[African American woman] [cellulose acetate photonegative]
Scurlock Studio (Washington, D.C.)
Silver gelatin on cellulose acetate film sheet
1 item, 2.25" x 2.25"
African American women
AC0618.004.0001947.tif (AC Scan)
Photograph by Robert Scurlock. African American woman sitting in a folding chair under a palm tree. No ink on negative, no Scurlock number, ink (text) on enclosure: "RSS [Robert Scurlock] WW II Army/War Scenes". No visble edge imprint.
Scurlock Studio Records, ca. 1905-1994, Archives Center, National Museum of American History
overall: 31 in x 10 in x 3 1/2 in; 78.74 cm x 25.4 cm x 8.89 cm
Music & Musical Instruments

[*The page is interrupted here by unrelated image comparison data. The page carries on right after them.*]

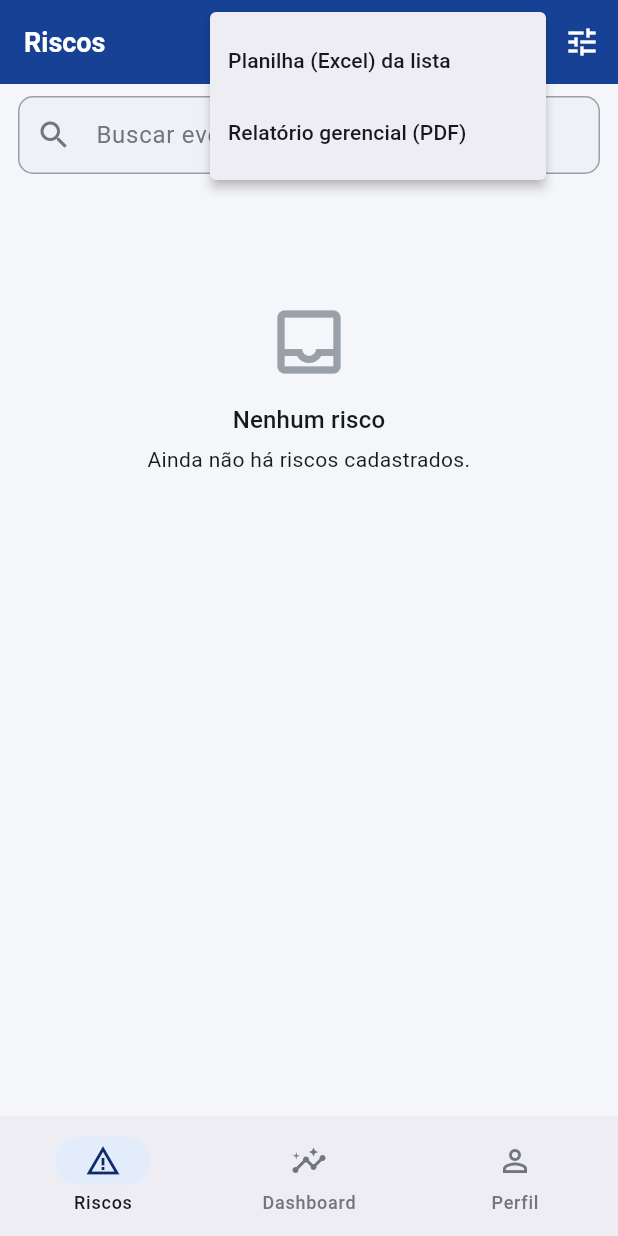
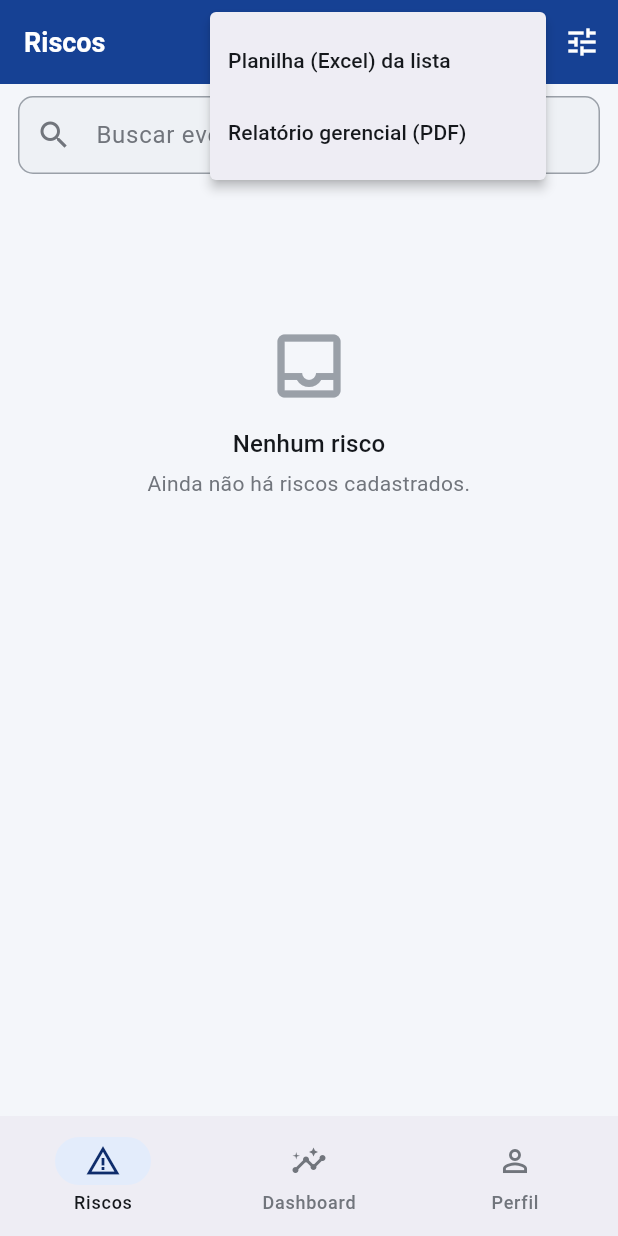
Before and after one commit to matheusgmello/gestao-riscos-mobile, a Flutter app: the RiscosScreen screen opened by its route, after a tap on the "ios share" icon, on a phone screen of 412 x 824 dp. Run offline on Flutter 3.47's test engine with Material 3 defaults, Android fonts, the light colour scheme and no system bars; our stand-ins replace connectivity_plus, dio, fl_chart, flutter_dotenv, flutter_secure_storage, go_router and 2 more; accounts and stored records are empty; network calls fail.

Commit message:
fix(mobile): mensagens de erro e estados de tela unificados
- mensagemDeErro(Object) em api_error: nunca mais vaza DioException/
  Exception cru pra tela; mostrarErro e todos os catches passam por ele.
- widgets/estado.dart: EstadoVazio, EstadoErro (com Retry) e SkeletonLista,
  usados em riscos, dashboard, equipe, gestores, unidades e PDI no lugar
  dos Center(Text)/spinner ad-hoc.
- Empty state de riscos ganha CTA 'Criar o primeiro risco'.
- equipe: dispose do controller do diálogo de SIAPE, valida SIAPE numérico,
  guarda _setor nulo (evita crash em race de carga).
- Abas do detalhe derivam a cor da AppBar (branco falhava contraste no
  tema escuro).

```diff
--- a/mobile/lib/features/perfil/perfil_screen.dart
+++ b/mobile/lib/features/perfil/perfil_screen.dart
@@ -4,6 +4,7 @@ import 'package:go_router/go_router.dart';
 import '../../core/api_error.dart';
 import '../../core/preferencias.dart';
 import '../../data/models/usuario_model.dart';
+import '../../widgets/estado.dart';
 import '../../data/services/auth_service.dart';
 import '../../data/services/token_service.dart';
 import '../../data/services/usuario_service.dart';
@@ -75,7 +76,10 @@ class _PerfilScreenState extends State<PerfilScreen> {
             return const Center(child: CircularProgressIndicator());
           }
           if (snap.hasError) {
-            return Center(child: Text('${snap.error}'));
+            return EstadoErro(
+              erro: snap.error!,
+              onTentar: () => setState(() => _future = _carregar()),
+            );
           }
           final u = snap.data!;
           return ListView(
--- a/mobile/lib/features/riscos/riscos_screen.dart
+++ b/mobile/lib/features/riscos/riscos_screen.dart
@@ -14,6 +14,7 @@ import '../../data/services/pdi_service.dart';
 import '../../data/services/unidade_service.dart';
 import '../../data/sync/motor_sync.dart';
 import '../../widgets/busca_selecao.dart';
+import '../../widgets/estado.dart';
 import '../../widgets/nivel_badge.dart';
 import '../../widgets/sync_status_bar.dart';
 import 'risco_detalhe_screen.dart';
@@ -232,26 +233,25 @@ class _RiscosScreenState extends State<RiscosScreen> {
 
   Widget _corpo() {
     if (_carregando) {
-      return const Center(child: CircularProgressIndicator());
+      return const SkeletonLista();
     }
     if (_erro != null) {
-      return _Estado(
-        icone: Icons.cloud_off,
-        titulo: 'Não foi possível carregar',
-        detalhe: '$_erro',
-        acao: FilledButton(
-          onPressed: _recarregar,
-          child: const Text('Tentar de novo'),
-        ),
-      );
+      return EstadoErro(erro: _erro!, onTentar: _recarregar);
     }
     if (_riscos.isEmpty) {
-      return _Estado(
+      return EstadoVazio(
         icone: Icons.inbox_outlined,
         titulo: 'Nenhum risco',
         detalhe: _filtro.temFiltroAtivo
             ? 'Nenhum resultado para os filtros atuais.'
             : 'Ainda não há riscos cadastrados.',
+        acao: (!_filtro.temFiltroAtivo && (_usuario?.setores.isNotEmpty ?? false))
+            ? FilledButton.icon(
+                onPressed: _novoRisco,
+                icon: const Icon(Icons.add),
+                label: const Text('Criar o primeiro risco'),
+              )
+            : null,
       );
     }
     return RefreshIndicator(
@@ -369,42 +369,6 @@ class _Chip extends StatelessWidget {
           fontWeight: FontWeight.w500,
         ),
       ),
-    );
-  }
-}
-
-class _Estado extends StatelessWidget {
-  const _Estado({
-    required this.icone,
-    required this.titulo,
-    required this.detalhe,
-    this.acao,
-  });
-
-  final IconData icone;
-  final String titulo;
-  final String detalhe;
-  final Widget? acao;
-
-  @override
-  Widget build(BuildContext context) {
-    return ListView(
-      children: [
-        const SizedBox(height: 80),
-        Icon(icone, size: 56, color: Theme.of(context).colorScheme.outline),
-        const SizedBox(height: 12),
-        Text(
-          titulo,
-          textAlign: TextAlign.center,
-          style: Theme.of(context).textTheme.titleMedium,
-        ),
-        const SizedBox(height: 4),
-        Padding(
-          padding: const EdgeInsets.symmetric(horizontal: 32),
-          child: Text(detalhe, textAlign: TextAlign.center),
-        ),
-        if (acao != null) ...[const SizedBox(height: 16), Center(child: acao!)],
-      ],
     );
   }
 }
--- /dev/null
+++ b/mobile/lib/widgets/estado.dart
@@ -0,0 +1,100 @@
+import 'package:flutter/material.dart';
+
+import '../core/api_error.dart';
+
+/// Estados de tela compartilhados (vazio / erro / carregando). Uma única
+/// aparência para os três em todas as listas.
+
+class EstadoVazio extends StatelessWidget {
+  const EstadoVazio({
+    super.key,
+    required this.icone,
+    required this.titulo,
+    this.detalhe,
+    this.acao,
+  });
+
+  final IconData icone;
+  final String titulo;
+  final String? detalhe;
+  final Widget? acao;
+
+  @override
+  Widget build(BuildContext context) {
+    final cores = Theme.of(context).colorScheme;
+    return ListView(
+      // ListView (não Center) para manter o pull-to-refresh funcionando.
+      padding: const EdgeInsets.symmetric(horizontal: 32),
+      children: [
+        const SizedBox(height: 96),
+        Icon(icone, size: 56, color: cores.outline),
+        const SizedBox(height: 12),
+        Text(
+          titulo,
+          textAlign: TextAlign.center,
+          style: Theme.of(context).textTheme.titleMedium,
+        ),
+        if (detalhe != null) ...[
+          const SizedBox(height: 4),
+          Text(
+            detalhe!,
+            textAlign: TextAlign.center,
+            style: TextStyle(color: cores.onSurfaceVariant),
+          ),
+        ],
+        if (acao != null) ...[
+          const SizedBox(height: 20),
+          Center(child: acao),
+        ],
+      ],
+    );
+  }
+}
+
+class EstadoErro extends StatelessWidget {
+  const EstadoErro({super.key, required this.erro, this.onTentar});
+
+  final Object erro;
+  final VoidCallback? onTentar;
+
+  @override
+  Widget build(BuildContext context) {
+    return EstadoVazio(
+      icone: Icons.cloud_off,
+      titulo: 'Não foi possível carregar',
+      detalhe: mensagemDeErro(erro),
+      acao: onTentar == null
+          ? null
+          : FilledButton.tonalIcon(
+              onPressed: onTentar,
+              icon: const Icon(Icons.refresh),
+              label: const Text('Tentar de novo'),
+            ),
+    );
+  }
+}
+
+/// Placeholder de lista enquanto carrega — retângulos no lugar dos cards.
+class SkeletonLista extends StatelessWidget {
+  const SkeletonLista({super.key, this.itens = 6, this.altura = 96});
+
+  final int itens;
+  final double altura;
+
+  @override
+  Widget build(BuildContext context) {
+    final cor = Theme.of(context).colorScheme.surfaceContainerHighest;
+    return ListView.separated(
+      padding: const EdgeInsets.fromLTRB(12, 12, 12, 12),
+      itemCount: itens,
+      separatorBuilder: (_, _) => const SizedBox(height: 8),
+      itemBuilder: (_, _) => Container(
+        height: altura,
+        decoration: BoxDecoration(
+          color: cor,
+          borderRadius: BorderRadius.circular(16),
+        ),
+      ),
+    );
+  }
+}
```
Also changed, not shown: mobile/lib/core/api_error.dart (+10 -0 lines), mobile/lib/core/app_feedback.dart (+9 -3 lines), mobile/lib/features/admin/gestores_screen.dart (+10 -3 lines), mobile/lib/features/admin/pdi_screen.dart (+8 -18 lines), mobile/lib/features/admin/unidades_screen.dart (+8 -3 lines), mobile/lib/features/dashboard/dashboard_screen.dart (+5 -22 lines), mobile/lib/features/equipe/equipe_screen.dart (+26 -9 lines), mobile/lib/features/riscos/risco_detalhe_screen.dart (+19 -21 lines).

This banjo was made by an unknown maker in the United States around 1835-1865. It has undergone considerable scrutiny and analysis at the Smithsonian because of its attribution to American slave origins. So far, studies have been inconclusive. While the sun design carved on the body may have African origins, the polygonal shape, wood top (instead of a skin), and carved head pegbox lie outside the traditions of banjos brought to America by Africans. Nevertheless, the instrument was likely made by someone familiar with Black culture.
Aeronautics curator Von Hardesty discusses the updated Black Wings exhibit in the "Barron Hilton Pioneers of Flight Gallery," offering a perspective on African American pioneer aviators, past and present. This informal gallery talk was recorded on February 9, 2011 as part of the National Air and Space Museum's "Ask an Expert" lecture series. "Ask an Expert" lectures are presented weekly at the National Air and Space Museum in Washington, DC and biweekly at the Udvar-Hazy Center in Chantilly, VA. For more information & schedule, see http://www.nasm.si.edu/askanexpert/